Content starts

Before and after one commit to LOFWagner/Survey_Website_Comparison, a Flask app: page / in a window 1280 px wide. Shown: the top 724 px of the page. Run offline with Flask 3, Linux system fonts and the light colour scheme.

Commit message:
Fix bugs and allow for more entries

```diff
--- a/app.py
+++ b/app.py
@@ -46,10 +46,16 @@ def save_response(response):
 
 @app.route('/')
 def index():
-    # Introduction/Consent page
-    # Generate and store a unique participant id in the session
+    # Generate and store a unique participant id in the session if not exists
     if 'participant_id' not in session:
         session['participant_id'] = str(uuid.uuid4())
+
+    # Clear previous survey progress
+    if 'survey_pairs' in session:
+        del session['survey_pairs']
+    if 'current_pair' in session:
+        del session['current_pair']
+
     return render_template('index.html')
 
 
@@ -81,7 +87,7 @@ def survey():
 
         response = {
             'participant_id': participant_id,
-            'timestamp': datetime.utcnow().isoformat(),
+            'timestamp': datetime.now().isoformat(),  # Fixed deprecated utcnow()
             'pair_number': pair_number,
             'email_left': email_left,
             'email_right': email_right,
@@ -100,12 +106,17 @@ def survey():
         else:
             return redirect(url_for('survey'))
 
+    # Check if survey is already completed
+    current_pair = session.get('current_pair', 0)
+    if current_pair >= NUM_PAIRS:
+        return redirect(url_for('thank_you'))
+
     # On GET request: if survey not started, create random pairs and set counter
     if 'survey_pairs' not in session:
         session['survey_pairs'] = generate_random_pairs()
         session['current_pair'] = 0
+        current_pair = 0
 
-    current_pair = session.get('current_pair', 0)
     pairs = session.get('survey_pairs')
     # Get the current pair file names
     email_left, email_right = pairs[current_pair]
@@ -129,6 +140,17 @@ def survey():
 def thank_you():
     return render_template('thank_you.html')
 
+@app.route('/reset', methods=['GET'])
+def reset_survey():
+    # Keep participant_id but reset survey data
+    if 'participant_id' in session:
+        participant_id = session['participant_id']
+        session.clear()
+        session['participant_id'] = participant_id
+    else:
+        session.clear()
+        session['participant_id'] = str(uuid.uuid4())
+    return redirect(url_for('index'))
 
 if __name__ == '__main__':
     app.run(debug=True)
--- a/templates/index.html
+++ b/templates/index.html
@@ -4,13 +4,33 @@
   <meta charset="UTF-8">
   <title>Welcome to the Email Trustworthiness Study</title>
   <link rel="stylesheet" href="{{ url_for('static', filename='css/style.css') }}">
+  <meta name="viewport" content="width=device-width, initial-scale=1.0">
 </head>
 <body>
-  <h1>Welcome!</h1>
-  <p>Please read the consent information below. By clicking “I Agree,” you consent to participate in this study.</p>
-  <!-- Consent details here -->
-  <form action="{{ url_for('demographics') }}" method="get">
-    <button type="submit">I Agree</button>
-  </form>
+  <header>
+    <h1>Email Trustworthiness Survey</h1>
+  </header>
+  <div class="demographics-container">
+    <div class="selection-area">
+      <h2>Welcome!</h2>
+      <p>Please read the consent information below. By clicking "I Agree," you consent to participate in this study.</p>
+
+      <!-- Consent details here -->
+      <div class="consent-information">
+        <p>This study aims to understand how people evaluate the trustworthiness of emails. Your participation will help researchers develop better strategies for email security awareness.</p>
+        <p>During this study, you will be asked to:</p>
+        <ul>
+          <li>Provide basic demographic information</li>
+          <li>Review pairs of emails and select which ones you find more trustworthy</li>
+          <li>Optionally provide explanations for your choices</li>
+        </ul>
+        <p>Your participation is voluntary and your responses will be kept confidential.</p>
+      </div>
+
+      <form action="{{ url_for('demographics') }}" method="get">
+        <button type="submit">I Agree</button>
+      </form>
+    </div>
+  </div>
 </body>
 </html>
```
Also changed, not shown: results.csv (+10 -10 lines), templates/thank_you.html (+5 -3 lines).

Content ends

__What is being asked__
If the word "html" is on a line above, return that line.

__Exercise solution__
     return render_template('index.html')
     return render_template('thank_you.html')
--- a/templates/index.html
+++ b/templates/index.html
 </html>
Also changed, not shown: results.csv (+10 -10 lines), templates/thank_you.html (+5 -3 lines).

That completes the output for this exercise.